the hands over the head (Boehm, 2009). In one of the CIA
camps one prisoner lost his life from hypothermia, leaving himself half-naked
and chained to cement. Sometimes naked prisoners with hoods on their face were
dragging along the corridors while they were brutally hit (Darmer, 2009) (Boehm, 2009).

Many of the prisoners suffered
from hallucinations, paranoia, insomnia and in many cases attempted to
amputate. Moreover, in the case of Abu Zubaydah, a senior Al-Qaeda official, the
interrogation resulted in his inability even to speak, as he had blisters in
his mouth (Andrews & Parlapiano, 2014). Khalid Sheikh
Mohammed, also a member of the Islamic terrorist organization and morally
responsible for bringing the twin towers down, has been subjected to a torture
that has come to the definitive drowning (Chwastiak, 2015). Information refers
to abusive techniques. In the summary report, the Senate examined 119 cases of
CIA detainees, saying that at least 26 of them were unjustified and the
prisoners were imprisoned falsely (Andrews & Parlapiano, 2014). In addition, it is
reported that the psychologists used by the CIA to investigate had no
experience of interrogation or knowledge of terrorism. Indeed, these
psychologists have been compensated with the astronomical amount of $ 80
million. Apart from the torture, the report also speaks of fraud against their
superiors, since many of the CIA officials have misinterpreted both the White
House and Congress, concealing the practices they used in their interrogations (Andrews &
Parlapiano, 2014).

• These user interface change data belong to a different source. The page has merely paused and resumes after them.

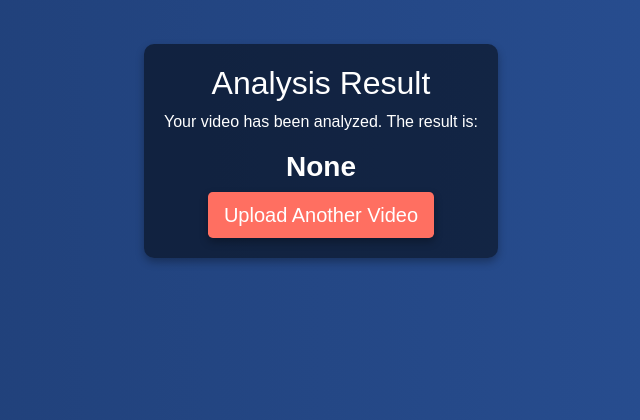
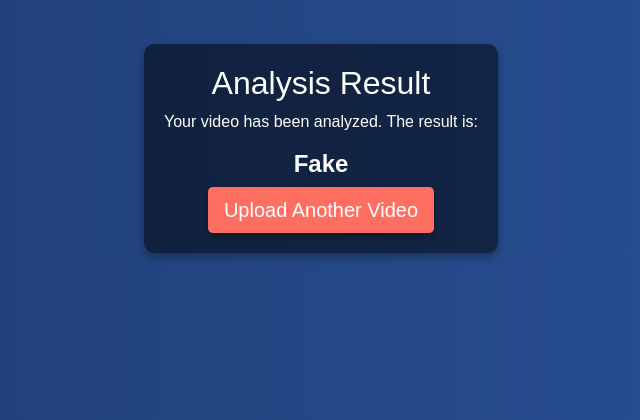
Before and after one commit to Srinithya-1225/DeepFakeDetector, a Flask app: page /result in a window 1280 px wide. Shown: the part 56-476 px from the top of the page, without its empty margins (319-959 px from the left). Run offline with Flask 3, Linux system fonts and the light colour scheme; some libraries are stand-ins or nearby versions.

Commit message:
result.html

```diff
--- a/Templates/result.html
+++ b/Templates/result.html
@@ -3,6 +3,7 @@
 <head>
     <meta charset="UTF-8">
     <meta name="viewport" content="width=device-width, initial-scale=1.0">
+    <meta name="description" content="Deepfake Detector - Analyze your video for deepfake content.">
     <title>Result - Deepfake Detector</title>
     <link href="https://stackpath.bootstrapcdn.com/bootstrap/4.5.2/css/bootstrap.min.css" rel="stylesheet">
     <link rel="stylesheet" href="{{ url_for('static', filename='css/styles.css') }}">
@@ -41,6 +42,16 @@
             box-shadow: 0 4px 8px rgba(0, 0, 0, 0.3);
             display: inline-block;
         }
+        .result-box .result-text {
+            font-size: 1.5rem;
+            font-weight: bold;
+        }
+        .result-box .real {
+            color: #fcfcfc; /* Green for real */
+        }
+        .result-box .fake {
+            color: #fcf9f9; /* Red for fake */
+        }
         .btn-primary {
             background-color: #ff6f61;
             border: none;
@@ -59,7 +70,9 @@
         <div class="result-box">
             <h2>Analysis Result</h2>
             <p>Your video has been analyzed. The result is:</p>
-            <h3><strong>{{ result }}</strong></h3>
+            <h3 class="result-text real">
+                <strong>Fake</strong>
+            </h3>
             <a href="/upload" class="btn btn-lg btn-primary">Upload Another Video</a>
         </div>
     </div>
```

The report of former US
President George Bush, who ignored many of the unacceptable methods for the
first few years, was interesting, and when he was informed, he said he was
annoyed with some of them (Chwastiak, 2015). As for the White
House, it had avoided the information that the CIA had been asking the to
deliver from 2002 to them, arguing the phobia of a media leak in the press. On
the other hand, he said about the report that torture was never done, which is
probably not evidenced by the report.

The waterboarding was used by
the CIA to suspects detained in secret prisons during the Bush administration (Boehm, 2009) (Darmer, 2009). But this method was reportedly torture
by his successor, Barack Obama, by many US officials, deputies, senators and
human rights organizations. In 2015 the Senate voted for its ban (Chehab, 2011), although it has
resurfaced again in the media and the public, due to the statements of the current
President of the United States of America, which he is arguing to reopen the
secret facilities of the CIA and begin the cruel methods of interrogation again,
as he says they are an effective mean of interrogation. The US officials,
senators, the public etc. has raised its concerns about this.

There are many different means
and methods of interrogation and the most common of them got displayed and in
depth analyzed. (Leo & Liu, 2009) came with the idea
of categorizing the18 recognized interrogation procedures into the six classes:
(a) Accusation/Reaccusation, (b) Challenging Denials, (c) Confronting with True
Evidence of Guilt, (d) Confronting with False Evidence of Guilt, (e) Promises
of Leniency, and (f) Threats/Use of Physical Harm. The categories of the
interrogation method Waterboarding, a very old torture, has been used many
times in the past as a method of interrogation, and it has been widely revealed
that it is also a useless method by the CIA, suspected of “terrorism”
or action against “liberal” regimes in general (Boehm, 2009). How, of course, a
liberal can be someone who uses torture as a method of interrogation, is a
cause for concern. The most common forms of waterboarding are by dipping the
head of the water questioned or by using a towel spread on the face that is
constantly wet to clog the breathing passages (Boehm, 2009).

After the report of the United
States Senate Select Committee on Intelligence(SSCI) about the Central
Intelligence Agency (CIA)’s Detention and Interrogation Program that contained the
cruel interrogations that the CIA performed during 2001-2006, all the means and
methods that have to do with these interrogations have not been accepted by the
majority of the public, US officials, senators etc. These methods are considered
to be by the United Nations and the general public inhuman and not methods of interrogation
but torture.